Print friendly version
Other Names for this Disease
- Acheiropody, Brazilian type
See Disclaimer regarding information on this site. Some links on this page may take you to organizations outside of the National Institutes of Health.

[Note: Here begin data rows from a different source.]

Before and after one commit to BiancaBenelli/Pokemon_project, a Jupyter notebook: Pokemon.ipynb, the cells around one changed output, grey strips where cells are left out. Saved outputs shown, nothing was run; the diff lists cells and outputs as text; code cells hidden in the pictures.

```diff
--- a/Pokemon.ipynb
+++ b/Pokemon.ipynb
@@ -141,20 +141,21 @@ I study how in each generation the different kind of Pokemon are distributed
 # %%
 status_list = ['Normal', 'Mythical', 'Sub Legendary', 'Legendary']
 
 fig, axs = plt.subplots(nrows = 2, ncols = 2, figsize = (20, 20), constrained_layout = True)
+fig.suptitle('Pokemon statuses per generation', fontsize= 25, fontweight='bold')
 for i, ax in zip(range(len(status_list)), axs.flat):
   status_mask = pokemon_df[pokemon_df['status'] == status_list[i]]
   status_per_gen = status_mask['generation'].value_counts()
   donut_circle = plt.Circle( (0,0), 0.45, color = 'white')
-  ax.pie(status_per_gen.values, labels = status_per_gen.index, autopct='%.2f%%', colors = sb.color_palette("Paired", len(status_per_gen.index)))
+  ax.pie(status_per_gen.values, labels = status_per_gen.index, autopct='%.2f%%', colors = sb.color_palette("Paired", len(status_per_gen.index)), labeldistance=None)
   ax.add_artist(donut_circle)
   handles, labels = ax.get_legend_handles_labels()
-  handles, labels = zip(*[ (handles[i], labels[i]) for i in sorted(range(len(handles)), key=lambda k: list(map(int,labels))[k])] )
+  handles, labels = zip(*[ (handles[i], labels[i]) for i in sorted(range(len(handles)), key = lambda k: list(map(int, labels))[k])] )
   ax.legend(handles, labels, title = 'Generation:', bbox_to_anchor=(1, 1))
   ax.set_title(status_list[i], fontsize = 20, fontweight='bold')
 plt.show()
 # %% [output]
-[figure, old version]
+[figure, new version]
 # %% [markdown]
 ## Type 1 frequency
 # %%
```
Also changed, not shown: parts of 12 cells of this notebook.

Acheiropody is a very rare condition characterized by bilateral, congenital amputations of the hands and feet. Individuals with this condition are born with complete amputation of the distal humeral epiphysis (end of the upper arm bone) and tibial diaphysis (mid-section of the shin bone), and aplasia (lack of development) of the radius, ulna, fibula, and of all the bones of the hands and feet. The condition appears to affect only the extremities, with no other signs and symptoms reported. It is caused by a defect in the LMBR1 gene and is inherited in an autosomal recessive manner. Walking may be possible for individuals with acheiropody with well-fitted prostheses. With the exception of a couple of affected individuals in Puerto Rico, all other reported cases have occurred in Brazil.
- P. Ianakiev et al. Acheiropodia Is Caused by a Genomic Deletion in C7orf2, the Human Orthologue of the Lmbr1 Gene. American Journal of Human Genetics. January 2001. http://www.ncbi.nlm.nih.gov/pmc/articles/PMC1234933/?tool=pubmed. Accessed January 31, 2011.
- LMBR1. Genetics Home Reference. http://ghr.nlm.nih.gov/gene/LMBR1. Accessed January 31, 2011.
- Acheiropodia. Orphanet. http://www.orpha.net/consor/cgi-bin/Disease_Search_Simple.php?lng=EN. Accessed January 31, 2011.
On this page
- Orphanet is a European reference portal for information on rare diseases and orphan drugs. Access to this database is free of charge. Click on the link to read information on this topic.
- PubMed is a searchable database of medical literature and lists journal articles that discuss Acheiropody. Click on the link to view a sample search on this topic.
- The The Online Mendelian Inheritance in Man (OMIM) database contains genetics resources that discuss Acheiropody. Click on the link to go to OMIM and review these resources.